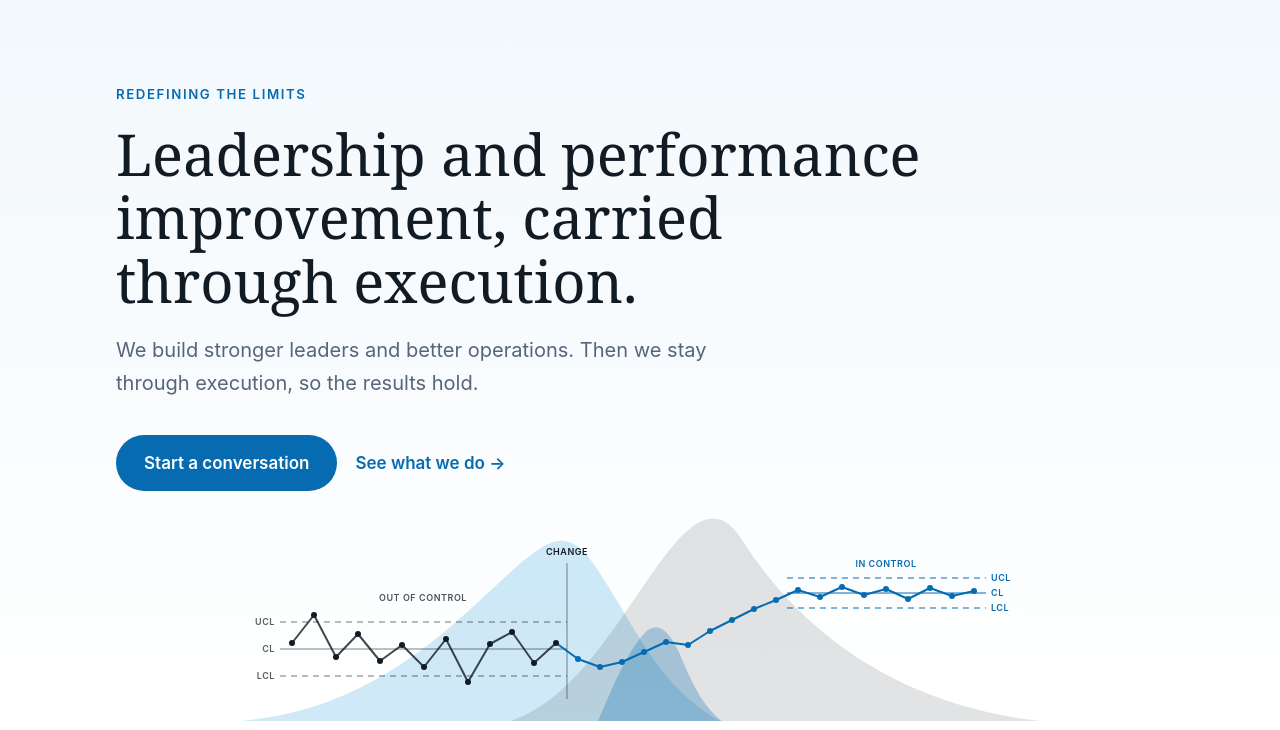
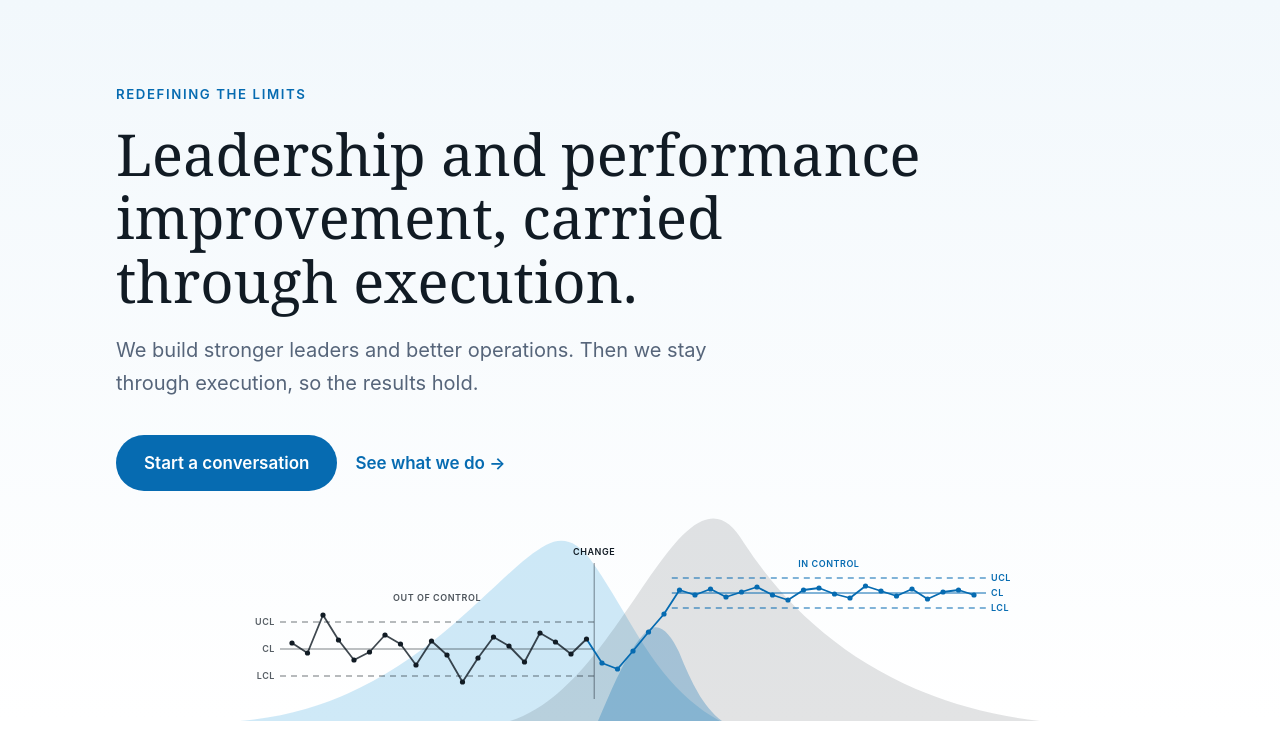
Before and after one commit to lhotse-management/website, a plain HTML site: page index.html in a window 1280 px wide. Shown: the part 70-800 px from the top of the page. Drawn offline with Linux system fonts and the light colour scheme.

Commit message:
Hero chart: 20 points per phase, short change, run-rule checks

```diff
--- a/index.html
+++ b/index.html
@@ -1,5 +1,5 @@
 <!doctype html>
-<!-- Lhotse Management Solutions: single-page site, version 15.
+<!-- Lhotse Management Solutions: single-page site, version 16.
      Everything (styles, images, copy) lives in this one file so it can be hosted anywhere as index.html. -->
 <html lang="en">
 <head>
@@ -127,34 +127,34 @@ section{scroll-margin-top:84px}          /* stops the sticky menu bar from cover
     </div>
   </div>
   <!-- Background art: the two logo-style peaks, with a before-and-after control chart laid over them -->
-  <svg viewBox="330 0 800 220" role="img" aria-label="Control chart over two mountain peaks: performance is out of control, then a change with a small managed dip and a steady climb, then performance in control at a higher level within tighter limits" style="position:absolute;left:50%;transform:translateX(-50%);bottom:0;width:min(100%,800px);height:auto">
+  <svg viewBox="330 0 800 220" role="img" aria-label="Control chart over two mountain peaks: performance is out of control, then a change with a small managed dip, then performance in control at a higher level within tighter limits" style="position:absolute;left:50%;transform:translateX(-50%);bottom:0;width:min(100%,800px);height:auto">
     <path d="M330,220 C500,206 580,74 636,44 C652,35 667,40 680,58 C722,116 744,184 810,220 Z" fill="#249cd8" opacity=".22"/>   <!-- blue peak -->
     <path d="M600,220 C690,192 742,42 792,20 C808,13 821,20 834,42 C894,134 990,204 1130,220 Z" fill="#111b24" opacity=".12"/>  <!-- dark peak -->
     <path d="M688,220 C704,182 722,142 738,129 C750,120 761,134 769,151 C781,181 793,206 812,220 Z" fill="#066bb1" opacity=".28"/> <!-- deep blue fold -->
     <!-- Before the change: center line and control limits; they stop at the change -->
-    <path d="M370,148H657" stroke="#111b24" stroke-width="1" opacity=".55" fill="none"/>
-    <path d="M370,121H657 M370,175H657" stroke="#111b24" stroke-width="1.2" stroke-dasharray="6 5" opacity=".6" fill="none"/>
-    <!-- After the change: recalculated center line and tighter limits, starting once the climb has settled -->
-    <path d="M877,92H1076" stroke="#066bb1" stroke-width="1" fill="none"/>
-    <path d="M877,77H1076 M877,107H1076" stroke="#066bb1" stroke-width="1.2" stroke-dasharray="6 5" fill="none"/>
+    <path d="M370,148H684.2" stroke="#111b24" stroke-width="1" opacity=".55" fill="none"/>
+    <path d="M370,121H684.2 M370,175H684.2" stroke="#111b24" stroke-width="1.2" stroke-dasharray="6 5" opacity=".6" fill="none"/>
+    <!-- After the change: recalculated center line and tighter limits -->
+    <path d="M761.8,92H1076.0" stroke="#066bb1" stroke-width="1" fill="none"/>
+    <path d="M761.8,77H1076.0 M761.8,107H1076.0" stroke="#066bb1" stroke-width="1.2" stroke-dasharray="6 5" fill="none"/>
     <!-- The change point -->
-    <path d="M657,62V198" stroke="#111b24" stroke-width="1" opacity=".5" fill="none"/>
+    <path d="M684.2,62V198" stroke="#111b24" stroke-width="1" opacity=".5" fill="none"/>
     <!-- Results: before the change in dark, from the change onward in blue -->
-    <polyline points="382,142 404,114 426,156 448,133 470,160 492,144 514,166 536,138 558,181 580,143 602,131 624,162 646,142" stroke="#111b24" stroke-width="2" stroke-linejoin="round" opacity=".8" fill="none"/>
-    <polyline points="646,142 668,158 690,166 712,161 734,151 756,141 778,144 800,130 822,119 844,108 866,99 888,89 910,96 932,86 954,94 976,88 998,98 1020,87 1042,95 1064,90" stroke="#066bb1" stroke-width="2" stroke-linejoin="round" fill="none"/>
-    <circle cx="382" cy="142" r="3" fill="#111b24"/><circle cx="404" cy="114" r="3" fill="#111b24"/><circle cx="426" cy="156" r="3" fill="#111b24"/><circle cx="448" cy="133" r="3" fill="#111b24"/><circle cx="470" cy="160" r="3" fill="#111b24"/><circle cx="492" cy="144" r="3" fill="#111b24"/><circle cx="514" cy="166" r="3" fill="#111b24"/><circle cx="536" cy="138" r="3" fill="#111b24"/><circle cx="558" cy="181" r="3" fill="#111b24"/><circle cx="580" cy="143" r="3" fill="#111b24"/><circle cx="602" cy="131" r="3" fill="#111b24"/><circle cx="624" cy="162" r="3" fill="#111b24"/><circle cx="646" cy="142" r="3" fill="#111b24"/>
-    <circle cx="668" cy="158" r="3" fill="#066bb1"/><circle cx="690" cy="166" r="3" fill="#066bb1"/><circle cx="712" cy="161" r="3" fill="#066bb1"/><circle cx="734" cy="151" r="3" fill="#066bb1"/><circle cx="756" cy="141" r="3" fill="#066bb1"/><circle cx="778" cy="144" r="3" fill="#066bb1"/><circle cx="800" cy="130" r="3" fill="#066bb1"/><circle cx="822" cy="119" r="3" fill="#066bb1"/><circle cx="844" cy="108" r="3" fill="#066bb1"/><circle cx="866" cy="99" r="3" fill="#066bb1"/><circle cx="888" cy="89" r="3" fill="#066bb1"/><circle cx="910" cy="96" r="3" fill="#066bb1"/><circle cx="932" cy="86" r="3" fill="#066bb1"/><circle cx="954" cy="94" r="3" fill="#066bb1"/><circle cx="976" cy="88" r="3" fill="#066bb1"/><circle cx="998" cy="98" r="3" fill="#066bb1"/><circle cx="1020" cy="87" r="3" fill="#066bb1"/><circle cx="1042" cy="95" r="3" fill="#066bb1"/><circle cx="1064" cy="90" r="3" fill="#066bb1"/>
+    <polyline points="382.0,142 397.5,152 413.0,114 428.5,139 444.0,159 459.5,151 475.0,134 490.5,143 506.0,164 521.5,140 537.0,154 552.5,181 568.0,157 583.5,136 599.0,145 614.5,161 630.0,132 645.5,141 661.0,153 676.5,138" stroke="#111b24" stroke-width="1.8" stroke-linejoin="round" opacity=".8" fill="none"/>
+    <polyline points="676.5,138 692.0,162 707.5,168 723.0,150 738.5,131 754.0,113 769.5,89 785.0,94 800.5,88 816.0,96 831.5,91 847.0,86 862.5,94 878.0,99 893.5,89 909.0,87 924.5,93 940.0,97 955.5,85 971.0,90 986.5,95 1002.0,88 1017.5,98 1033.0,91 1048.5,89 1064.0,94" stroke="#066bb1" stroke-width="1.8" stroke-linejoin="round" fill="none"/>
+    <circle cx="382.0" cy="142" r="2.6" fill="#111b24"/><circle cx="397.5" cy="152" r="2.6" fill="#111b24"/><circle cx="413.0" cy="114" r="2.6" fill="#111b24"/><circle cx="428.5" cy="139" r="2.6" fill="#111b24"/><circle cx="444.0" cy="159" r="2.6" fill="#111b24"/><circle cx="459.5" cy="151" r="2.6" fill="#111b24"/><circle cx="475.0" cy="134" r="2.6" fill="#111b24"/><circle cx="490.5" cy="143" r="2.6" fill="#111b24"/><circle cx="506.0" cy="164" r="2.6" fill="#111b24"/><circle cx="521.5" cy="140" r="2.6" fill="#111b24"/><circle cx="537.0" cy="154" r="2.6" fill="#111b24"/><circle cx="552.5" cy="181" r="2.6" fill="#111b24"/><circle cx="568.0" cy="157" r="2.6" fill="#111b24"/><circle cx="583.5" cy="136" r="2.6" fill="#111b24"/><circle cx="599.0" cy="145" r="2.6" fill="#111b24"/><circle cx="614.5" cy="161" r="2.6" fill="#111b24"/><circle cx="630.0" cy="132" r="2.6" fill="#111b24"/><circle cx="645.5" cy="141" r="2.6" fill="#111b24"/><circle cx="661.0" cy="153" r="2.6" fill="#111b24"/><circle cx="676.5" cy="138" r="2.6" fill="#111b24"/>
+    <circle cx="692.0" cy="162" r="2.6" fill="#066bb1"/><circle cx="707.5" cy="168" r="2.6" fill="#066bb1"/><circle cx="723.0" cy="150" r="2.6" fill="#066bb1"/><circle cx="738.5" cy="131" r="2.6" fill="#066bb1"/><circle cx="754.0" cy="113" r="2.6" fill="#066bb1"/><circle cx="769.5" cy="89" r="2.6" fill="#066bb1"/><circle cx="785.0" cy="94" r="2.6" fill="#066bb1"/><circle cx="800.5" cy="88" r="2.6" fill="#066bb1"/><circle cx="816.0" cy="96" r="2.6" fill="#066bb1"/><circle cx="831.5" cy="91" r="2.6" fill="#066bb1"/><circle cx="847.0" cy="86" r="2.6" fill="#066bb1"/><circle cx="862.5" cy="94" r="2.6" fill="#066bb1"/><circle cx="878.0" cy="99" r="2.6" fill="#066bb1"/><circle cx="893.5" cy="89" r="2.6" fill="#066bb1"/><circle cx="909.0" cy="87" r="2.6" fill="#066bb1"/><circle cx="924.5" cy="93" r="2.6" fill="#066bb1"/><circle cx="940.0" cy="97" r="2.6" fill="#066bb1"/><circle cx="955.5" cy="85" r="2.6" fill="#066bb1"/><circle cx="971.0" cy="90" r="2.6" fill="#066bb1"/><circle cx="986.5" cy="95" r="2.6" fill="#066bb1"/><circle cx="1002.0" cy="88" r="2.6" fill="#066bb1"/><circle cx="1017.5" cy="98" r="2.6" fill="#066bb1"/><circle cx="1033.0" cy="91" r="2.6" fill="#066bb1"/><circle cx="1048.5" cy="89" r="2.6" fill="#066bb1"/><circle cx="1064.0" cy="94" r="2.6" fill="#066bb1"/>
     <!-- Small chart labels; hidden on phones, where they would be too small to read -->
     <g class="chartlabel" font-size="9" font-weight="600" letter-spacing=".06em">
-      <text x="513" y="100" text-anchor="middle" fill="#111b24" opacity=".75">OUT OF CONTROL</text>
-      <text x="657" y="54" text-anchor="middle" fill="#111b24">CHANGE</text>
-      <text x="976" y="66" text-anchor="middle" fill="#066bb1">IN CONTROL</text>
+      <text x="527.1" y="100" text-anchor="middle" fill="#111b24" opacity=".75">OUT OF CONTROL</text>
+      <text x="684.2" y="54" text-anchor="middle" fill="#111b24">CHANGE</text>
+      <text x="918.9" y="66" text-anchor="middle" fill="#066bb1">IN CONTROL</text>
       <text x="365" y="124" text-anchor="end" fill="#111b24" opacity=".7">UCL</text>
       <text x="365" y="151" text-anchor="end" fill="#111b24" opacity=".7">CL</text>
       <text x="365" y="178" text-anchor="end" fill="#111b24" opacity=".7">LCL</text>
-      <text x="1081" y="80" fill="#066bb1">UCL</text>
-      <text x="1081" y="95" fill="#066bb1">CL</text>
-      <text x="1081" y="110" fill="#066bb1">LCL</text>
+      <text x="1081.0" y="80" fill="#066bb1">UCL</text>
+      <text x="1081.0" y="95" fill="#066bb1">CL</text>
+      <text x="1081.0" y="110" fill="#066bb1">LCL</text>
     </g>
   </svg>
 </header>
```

The problem ->
In the entries above, how many lines hold the word "from"? State the number only.

Solution to the problem ->
3